Blueberries are bursting with superfood properties.
Blueberries are a good source of vitamin K. They also contain vitamin C, fibre, manganese and other antioxidants (notably anthocyanins). Valued for its high levels of antioxidants, some nutritionists believe that if you make only one change to your diet, it should be to add blueberries.
Die-hards claim blueberries can help protect against heart disease and some cancers, as well as improve your memory. If nothing else though, they taste yummy whether on their own or in blueberry muffins.
How to grow blueberries
Blueberries have only one request – an acidic soil.
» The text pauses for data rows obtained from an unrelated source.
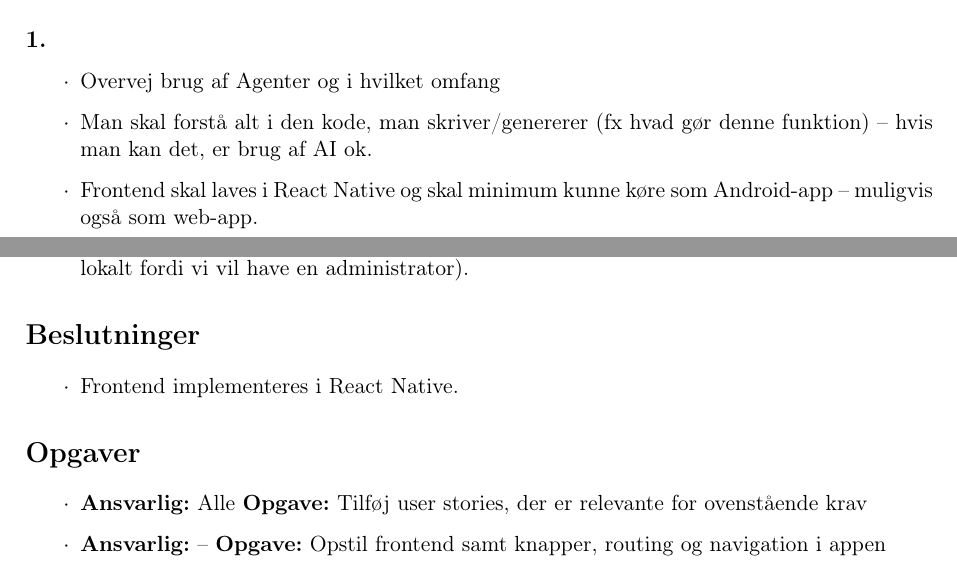
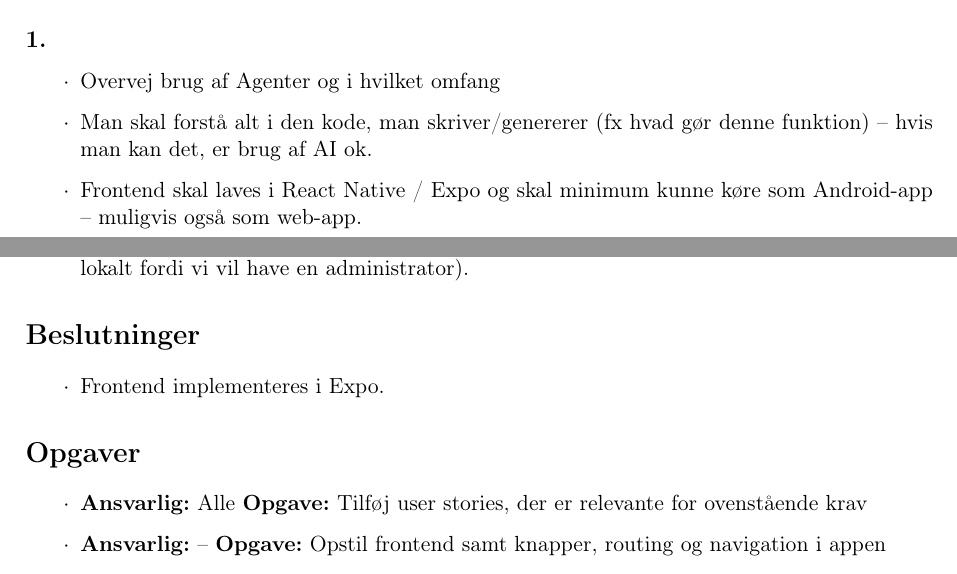
Before and after one commit to Mosekjaer/prepmeup, a LaTeX document (docs/appendices/process/13-meeting-minutes/02-meeting-minutes-2026-09-15.tex): two parts of pages 1 and 2 of 3, joined at a grey line, cut so that both start at the same text. Compiled offline with pdfLaTeX.

Commit message:
docs: correct meeting minutes to say Expo, not React Native
Clarifies the 2026-09-15 decision to match what was actually chosen -
Expo (which wraps React Native), not a bare React Native setup.

Co-Authored-By: Claude Sonnet 5 <noreply@anthropic.com>

```diff
--- a/docs/appendices/process/13-meeting-minutes/02-meeting-minutes-2026-09-15.tex
+++ b/docs/appendices/process/13-meeting-minutes/02-meeting-minutes-2026-09-15.tex
@@ -52,7 +52,7 @@
 \begin{itemize}
     \item Overvej brug af Agenter og i hvilket omfang
     \item Man skal forstå alt i den kode, man skriver/genererer (fx hvad gør denne funktion) -- hvis man kan det, er brug af AI ok.
-    \item Frontend skal laves i React Native og skal minimum kunne køre som Android-app -- muligvis også som web-app.
+    \item Frontend skal laves i React Native / Expo og skal minimum kunne køre som Android-app -- muligvis også som web-app.
     \item Backend opstilles simpelt til at starte med, med ét endpoint, der testes med curl sammen med databasen.
     \item Overvej vedligeholdelse af databasen -- hvordan opdaterer man tabeller osv. (evt. med update scripts).
     \item Trin 2: tilføj ekstern authority (autentificering) til systemet -- overvej hvilken metode (fx Firebase, Keycloak, Clerk, OAuth).
@@ -62,7 +62,7 @@
 \section*{Beslutninger}
 
 \begin{itemize}
-    \item Frontend implementeres i React Native.
+    \item Frontend implementeres i Expo.
 \end{itemize}
 
 \section*{Opgaver}
```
If you are unsure what pH your soil is and don’t want to buy a simple testing kit then plant blueberries in a pot using an ericaceous compost.
Many blueberries (latin name Vaccinium corymbosum) will grow successfully in pots although you may not get quite such a bumper crop as you would in the open ground.
Start off by buying a pot about an inch bigger than the one you buy your plant in. Then as it matures and you see roots at the base of your pot, gradually pot on. The final pot size should be 40-50cm (16-20 inches) across. Once at this size you will only need to re-pot every two or three years in late winter. When you are at this stage simply remove 20% of the old compost and roots and then re-plant in the same pot with fresh compost.
Watering and feeding
Water regularly in dry spells. Ideally use harvested rainwater from rain water butts. Feed monthly with an ericaceous liquid feed as per the instructions on the packet. Avoid overfeeding.
In winter, protect plants by moving the pots to a garage or cool shed when it is very cold outside or you can wrap your pot with bubble wrap to protect the roots form getting cold.
In spring you may need to protect flowers from late frosts by covering them in horticultural fleece.
In summer you may need to stop birds eating your berries by covering plants with fruit cage netting.
We think blueberries are a great addition to the garden, why not give them a go?